• _Instructions to follow_: Write only the number of lines in the data that contain the word "README".

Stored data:
+---+

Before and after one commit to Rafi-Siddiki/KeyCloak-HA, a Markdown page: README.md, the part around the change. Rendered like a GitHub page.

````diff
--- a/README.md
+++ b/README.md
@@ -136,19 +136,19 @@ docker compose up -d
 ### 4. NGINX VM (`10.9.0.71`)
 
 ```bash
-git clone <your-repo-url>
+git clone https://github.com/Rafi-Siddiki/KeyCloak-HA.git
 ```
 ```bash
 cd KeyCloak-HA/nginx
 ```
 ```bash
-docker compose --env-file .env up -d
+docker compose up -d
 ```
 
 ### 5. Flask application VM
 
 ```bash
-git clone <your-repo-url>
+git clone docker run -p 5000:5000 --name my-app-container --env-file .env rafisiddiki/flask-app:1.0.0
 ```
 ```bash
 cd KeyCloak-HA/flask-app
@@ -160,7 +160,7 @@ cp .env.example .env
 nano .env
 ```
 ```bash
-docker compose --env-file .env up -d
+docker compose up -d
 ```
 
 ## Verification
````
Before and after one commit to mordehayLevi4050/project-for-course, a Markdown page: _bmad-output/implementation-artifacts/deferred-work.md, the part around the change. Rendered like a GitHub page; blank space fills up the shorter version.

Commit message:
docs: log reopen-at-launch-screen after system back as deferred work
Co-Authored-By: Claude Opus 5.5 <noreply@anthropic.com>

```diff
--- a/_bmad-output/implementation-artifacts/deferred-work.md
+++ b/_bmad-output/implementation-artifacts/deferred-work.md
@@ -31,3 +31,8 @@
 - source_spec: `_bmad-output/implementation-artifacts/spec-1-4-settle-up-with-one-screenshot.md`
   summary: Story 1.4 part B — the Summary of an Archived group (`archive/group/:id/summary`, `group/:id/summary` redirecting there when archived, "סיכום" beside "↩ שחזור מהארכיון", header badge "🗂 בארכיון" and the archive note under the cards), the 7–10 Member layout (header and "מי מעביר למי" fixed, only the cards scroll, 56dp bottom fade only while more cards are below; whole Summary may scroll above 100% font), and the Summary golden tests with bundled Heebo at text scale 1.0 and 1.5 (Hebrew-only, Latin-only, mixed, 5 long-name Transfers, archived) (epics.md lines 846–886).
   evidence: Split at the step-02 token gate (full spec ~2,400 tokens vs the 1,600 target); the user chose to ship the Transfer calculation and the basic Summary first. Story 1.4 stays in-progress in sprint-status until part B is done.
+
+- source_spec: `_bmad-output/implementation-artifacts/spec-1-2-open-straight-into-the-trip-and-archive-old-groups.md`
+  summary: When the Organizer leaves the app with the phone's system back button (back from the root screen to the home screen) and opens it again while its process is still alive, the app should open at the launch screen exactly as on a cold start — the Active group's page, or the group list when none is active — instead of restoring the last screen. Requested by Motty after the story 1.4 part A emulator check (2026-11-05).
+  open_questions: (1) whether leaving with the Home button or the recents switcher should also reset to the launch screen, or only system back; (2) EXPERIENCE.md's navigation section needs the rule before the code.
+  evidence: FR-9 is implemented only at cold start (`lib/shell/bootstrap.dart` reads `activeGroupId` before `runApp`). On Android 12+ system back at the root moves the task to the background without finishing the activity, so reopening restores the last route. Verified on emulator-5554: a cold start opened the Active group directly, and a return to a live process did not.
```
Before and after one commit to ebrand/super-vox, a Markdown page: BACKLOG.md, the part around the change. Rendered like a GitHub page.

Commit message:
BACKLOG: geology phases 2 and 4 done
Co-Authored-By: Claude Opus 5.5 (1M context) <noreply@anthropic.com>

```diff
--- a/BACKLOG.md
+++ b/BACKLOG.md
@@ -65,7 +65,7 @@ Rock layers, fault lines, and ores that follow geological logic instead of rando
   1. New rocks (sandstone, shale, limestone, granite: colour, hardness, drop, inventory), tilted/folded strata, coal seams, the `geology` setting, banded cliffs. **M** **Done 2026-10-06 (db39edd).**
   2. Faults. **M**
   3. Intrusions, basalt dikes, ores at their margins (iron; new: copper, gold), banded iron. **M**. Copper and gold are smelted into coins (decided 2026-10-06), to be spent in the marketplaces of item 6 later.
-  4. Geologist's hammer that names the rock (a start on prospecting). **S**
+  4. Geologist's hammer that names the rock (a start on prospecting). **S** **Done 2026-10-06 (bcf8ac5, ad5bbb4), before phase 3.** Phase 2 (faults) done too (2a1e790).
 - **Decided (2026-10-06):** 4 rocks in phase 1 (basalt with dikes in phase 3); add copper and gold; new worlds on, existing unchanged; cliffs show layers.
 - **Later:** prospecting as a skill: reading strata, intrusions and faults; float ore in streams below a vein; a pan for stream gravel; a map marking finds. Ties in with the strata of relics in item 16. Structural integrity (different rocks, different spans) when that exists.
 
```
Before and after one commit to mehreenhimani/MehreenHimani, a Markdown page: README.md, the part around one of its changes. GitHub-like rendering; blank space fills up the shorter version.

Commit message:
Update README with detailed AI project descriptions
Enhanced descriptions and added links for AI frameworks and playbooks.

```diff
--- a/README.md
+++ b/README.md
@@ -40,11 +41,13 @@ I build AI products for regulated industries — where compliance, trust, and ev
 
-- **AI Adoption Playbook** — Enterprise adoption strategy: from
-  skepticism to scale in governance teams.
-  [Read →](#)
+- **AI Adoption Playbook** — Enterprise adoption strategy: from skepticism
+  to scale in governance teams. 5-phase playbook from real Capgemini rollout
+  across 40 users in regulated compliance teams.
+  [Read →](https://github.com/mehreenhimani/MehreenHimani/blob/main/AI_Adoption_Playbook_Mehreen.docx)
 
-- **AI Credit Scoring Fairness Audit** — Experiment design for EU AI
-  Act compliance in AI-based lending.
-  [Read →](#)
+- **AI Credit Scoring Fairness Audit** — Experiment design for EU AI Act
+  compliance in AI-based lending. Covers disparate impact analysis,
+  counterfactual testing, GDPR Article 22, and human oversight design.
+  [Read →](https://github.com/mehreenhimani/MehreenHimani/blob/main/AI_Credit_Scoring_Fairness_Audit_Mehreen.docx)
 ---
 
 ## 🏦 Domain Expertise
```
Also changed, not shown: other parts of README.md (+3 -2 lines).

+---+

• _Response_: 8